Few things are as insufferable as a writer obsessed with his own writerliness, unless it's a writer obsessed with both his own writerliness and how gosh-darned irresistible he is to women. Michaels, 57, author of the novel The Men's Club, is guilty on both counts in this collection of autobiographic journal entries, essays and short stories.
There is, for instance, this description of a woman: "But a face is more like a word than like a picture. It has an etymology. Ancient meanings, drawn from the peculiarities of races, geography, weather, flora, fauna, war, and love, collect in a face as in a word. ('The face that launched a thousand ships.') In Evelyn's face, I saw the travels of Marco Polo, the fall of Constantinople, the irredentist yearnings of Hungaro-Romanians." From the sound of her, if he'd looked really carefully, he probably would have seen the 1957 World Series and Bambi there too.
And waxing epigrammatic, he writes, "Anything you say to a writer is in danger of becoming writing." How about, "Go away and leave us alone"?
Michaels can tell a story. The last section of the book is devoted to his travails with his first wife, Sylvia. His portrayal of her—as a jealous, paranoid, nervous wreck—and of their life full of bad sex and grueling arguments doesn't make you want to hire Michaels as a marriage counselor. But it is involving, has an unexpected, touching end and gives the author a focal point for his pointed, if rarely generous wit.
"If the saleslady was affectionate and sincerely attentive," he writes, "Sylvia would buy anything. For every hundred dollars she spent on clothes, she got about 50 cents in value, and would have done better, at much less cost, in a Salvation Army thrift shop, blindfolded."

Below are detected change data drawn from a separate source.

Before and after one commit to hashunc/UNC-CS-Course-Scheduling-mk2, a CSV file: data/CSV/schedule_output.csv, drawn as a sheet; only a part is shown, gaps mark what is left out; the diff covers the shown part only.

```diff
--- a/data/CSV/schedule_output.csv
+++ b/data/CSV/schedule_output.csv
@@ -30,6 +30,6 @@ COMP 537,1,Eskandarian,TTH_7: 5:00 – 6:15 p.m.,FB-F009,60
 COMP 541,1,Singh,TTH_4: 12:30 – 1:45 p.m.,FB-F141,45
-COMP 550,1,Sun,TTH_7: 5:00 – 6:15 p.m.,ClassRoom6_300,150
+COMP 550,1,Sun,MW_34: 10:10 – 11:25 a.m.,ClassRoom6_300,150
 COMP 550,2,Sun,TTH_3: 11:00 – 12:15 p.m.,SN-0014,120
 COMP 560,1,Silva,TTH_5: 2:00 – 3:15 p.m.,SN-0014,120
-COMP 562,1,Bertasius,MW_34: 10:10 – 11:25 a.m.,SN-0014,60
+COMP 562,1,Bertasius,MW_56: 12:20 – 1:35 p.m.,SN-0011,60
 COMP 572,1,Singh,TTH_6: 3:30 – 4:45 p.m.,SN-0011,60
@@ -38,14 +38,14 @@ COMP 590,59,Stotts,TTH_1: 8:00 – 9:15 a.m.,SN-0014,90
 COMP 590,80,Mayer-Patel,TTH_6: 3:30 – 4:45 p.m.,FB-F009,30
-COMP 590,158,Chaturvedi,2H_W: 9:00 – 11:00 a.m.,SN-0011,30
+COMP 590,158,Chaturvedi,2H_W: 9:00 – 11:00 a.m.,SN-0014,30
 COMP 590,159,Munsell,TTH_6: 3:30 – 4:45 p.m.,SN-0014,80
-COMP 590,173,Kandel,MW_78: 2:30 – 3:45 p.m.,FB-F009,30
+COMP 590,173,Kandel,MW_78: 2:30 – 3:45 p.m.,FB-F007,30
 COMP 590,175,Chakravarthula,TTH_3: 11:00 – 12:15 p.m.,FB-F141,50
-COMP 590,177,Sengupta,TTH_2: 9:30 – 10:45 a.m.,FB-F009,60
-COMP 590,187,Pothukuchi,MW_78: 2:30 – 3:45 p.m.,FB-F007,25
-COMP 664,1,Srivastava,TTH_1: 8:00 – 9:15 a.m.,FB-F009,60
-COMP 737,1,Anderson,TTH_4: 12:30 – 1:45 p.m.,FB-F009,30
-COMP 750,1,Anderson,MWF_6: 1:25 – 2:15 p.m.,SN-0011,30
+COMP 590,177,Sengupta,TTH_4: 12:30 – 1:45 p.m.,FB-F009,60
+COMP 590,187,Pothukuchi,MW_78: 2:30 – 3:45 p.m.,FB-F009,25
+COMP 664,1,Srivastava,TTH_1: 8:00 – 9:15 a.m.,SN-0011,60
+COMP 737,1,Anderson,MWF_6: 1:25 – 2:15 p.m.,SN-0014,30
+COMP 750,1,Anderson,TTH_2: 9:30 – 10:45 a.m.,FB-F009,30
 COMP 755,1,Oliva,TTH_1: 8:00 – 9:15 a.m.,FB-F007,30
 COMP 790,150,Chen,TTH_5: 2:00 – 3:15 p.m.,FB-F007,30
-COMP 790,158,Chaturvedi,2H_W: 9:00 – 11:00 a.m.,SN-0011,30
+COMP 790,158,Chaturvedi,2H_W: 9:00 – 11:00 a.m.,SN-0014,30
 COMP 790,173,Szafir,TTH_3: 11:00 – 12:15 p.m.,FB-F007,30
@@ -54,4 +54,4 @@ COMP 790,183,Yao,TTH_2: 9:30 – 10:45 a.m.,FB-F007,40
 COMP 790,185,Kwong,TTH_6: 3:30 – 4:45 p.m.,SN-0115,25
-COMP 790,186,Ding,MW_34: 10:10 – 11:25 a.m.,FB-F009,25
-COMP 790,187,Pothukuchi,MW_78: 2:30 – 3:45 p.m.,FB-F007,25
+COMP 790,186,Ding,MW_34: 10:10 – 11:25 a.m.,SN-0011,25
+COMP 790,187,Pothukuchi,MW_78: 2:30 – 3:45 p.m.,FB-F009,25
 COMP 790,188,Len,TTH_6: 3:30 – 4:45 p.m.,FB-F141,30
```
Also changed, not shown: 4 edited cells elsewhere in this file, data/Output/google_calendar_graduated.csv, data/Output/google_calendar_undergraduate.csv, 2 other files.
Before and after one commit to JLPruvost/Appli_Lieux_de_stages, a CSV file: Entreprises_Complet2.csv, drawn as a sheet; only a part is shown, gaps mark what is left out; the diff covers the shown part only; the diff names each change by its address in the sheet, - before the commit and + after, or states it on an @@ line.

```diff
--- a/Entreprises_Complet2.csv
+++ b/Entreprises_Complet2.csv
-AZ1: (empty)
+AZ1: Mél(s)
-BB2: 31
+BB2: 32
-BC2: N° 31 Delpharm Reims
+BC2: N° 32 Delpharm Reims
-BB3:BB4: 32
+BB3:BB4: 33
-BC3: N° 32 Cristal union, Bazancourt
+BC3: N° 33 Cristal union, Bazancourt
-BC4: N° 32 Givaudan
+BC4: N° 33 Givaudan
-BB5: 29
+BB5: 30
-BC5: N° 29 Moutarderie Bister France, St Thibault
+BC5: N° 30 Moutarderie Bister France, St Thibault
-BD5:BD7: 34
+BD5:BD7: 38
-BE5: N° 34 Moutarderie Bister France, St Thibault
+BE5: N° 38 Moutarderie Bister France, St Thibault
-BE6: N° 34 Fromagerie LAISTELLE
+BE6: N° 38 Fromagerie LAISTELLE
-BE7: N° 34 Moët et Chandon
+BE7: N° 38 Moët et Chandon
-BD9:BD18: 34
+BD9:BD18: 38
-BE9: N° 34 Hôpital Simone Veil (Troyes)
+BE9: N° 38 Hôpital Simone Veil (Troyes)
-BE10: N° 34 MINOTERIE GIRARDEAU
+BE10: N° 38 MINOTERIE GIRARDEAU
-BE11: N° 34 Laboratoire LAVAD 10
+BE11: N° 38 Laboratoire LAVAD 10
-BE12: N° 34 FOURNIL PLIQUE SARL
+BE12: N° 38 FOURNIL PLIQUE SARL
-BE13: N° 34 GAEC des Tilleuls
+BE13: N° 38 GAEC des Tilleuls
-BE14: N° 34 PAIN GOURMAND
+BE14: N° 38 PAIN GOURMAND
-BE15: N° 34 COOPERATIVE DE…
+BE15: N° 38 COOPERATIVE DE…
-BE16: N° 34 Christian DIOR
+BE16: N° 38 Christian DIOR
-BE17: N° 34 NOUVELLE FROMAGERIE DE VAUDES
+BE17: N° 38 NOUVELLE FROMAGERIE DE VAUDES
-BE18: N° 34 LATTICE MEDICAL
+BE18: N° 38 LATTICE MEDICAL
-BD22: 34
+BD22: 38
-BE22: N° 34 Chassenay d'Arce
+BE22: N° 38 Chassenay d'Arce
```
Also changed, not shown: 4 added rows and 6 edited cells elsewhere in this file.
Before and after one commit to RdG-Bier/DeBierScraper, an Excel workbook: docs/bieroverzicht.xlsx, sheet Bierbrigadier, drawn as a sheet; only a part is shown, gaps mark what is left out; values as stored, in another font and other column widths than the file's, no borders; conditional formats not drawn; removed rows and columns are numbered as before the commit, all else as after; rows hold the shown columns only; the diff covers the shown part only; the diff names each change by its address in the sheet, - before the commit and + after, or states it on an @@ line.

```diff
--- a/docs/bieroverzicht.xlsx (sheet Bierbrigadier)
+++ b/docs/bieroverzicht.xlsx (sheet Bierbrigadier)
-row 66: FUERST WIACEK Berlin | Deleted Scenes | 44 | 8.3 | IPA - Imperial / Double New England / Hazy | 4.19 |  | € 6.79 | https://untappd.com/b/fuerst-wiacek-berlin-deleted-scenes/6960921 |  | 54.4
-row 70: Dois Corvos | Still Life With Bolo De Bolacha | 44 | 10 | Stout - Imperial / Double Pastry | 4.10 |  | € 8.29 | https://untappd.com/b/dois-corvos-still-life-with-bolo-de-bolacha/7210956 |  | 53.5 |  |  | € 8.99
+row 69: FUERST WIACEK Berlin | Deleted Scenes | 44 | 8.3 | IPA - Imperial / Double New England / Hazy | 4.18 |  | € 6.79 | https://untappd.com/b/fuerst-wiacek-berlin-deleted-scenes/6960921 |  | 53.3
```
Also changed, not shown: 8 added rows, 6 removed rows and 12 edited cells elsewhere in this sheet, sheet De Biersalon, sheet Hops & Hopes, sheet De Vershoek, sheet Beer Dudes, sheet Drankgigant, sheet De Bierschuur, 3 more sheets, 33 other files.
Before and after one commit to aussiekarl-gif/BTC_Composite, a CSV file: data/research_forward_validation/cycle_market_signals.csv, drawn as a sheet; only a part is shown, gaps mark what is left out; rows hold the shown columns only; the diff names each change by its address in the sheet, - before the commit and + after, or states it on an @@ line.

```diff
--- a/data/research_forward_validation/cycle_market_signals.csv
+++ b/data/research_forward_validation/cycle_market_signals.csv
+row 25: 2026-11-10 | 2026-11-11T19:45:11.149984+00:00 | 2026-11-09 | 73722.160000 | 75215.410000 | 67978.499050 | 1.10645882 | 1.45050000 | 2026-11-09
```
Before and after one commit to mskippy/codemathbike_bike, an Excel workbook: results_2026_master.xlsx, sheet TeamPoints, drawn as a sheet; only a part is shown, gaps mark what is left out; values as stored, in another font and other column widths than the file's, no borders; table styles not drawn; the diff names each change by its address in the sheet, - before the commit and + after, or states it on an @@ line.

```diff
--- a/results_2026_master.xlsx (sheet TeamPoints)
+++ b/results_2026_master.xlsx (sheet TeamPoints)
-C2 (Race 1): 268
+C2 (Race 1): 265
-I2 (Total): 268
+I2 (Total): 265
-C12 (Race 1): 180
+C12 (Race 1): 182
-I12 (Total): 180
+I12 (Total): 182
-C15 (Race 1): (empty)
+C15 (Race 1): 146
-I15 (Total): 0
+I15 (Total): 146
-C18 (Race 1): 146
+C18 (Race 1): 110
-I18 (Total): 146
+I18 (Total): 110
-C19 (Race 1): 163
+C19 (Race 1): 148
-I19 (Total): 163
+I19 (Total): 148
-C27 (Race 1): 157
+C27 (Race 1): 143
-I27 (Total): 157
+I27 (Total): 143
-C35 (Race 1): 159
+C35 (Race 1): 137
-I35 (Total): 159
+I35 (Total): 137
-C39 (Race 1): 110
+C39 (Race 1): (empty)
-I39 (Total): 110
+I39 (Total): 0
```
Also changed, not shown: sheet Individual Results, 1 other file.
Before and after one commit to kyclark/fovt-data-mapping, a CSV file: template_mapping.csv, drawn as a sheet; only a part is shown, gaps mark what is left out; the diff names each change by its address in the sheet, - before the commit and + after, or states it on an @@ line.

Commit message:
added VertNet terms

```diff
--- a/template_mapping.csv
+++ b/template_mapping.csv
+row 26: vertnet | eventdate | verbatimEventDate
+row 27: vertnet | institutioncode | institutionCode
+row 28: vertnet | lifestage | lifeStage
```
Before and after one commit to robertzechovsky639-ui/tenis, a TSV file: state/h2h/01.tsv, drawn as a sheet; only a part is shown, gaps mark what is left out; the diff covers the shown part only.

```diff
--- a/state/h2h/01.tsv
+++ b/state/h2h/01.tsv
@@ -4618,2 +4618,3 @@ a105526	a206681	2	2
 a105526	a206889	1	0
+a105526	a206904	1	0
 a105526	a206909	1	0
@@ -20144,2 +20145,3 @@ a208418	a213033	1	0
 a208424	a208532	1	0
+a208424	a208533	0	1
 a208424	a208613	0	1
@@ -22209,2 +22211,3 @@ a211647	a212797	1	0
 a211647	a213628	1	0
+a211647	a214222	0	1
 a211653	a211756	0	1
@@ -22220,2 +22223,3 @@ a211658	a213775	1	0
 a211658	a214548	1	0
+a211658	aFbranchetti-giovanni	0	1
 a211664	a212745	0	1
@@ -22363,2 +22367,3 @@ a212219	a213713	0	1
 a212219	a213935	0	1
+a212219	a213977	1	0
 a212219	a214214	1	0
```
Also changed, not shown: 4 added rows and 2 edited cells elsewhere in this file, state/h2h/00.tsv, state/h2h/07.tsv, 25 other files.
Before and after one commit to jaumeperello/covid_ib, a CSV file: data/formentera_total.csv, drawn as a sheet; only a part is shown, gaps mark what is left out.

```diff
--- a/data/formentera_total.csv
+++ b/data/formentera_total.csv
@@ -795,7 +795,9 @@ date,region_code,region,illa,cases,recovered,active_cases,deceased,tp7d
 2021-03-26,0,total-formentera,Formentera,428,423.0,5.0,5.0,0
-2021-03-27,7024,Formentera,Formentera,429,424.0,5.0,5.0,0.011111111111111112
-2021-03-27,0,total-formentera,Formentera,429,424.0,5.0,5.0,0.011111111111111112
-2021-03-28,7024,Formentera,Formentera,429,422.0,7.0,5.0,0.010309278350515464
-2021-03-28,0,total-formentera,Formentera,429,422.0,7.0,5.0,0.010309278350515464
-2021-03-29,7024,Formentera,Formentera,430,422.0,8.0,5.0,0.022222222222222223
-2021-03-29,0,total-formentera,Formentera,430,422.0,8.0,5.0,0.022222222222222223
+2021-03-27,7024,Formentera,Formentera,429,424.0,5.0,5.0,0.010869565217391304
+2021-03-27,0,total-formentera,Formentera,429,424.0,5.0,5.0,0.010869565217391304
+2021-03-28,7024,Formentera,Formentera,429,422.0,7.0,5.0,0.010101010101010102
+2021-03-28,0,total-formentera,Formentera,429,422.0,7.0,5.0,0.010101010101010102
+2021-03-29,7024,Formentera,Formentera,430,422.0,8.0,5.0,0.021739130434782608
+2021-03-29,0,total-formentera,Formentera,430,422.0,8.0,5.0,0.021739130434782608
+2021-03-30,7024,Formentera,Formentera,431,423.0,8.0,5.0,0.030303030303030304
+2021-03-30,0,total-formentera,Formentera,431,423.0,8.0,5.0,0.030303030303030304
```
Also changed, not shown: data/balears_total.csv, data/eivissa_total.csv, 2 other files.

Too often, though, Michaels just goes along preening. He writes here like somebody who doesn't really have much to say but is determined that there should be a lot of people hearing him say it. (Farrar Straus Giroux, $17.95)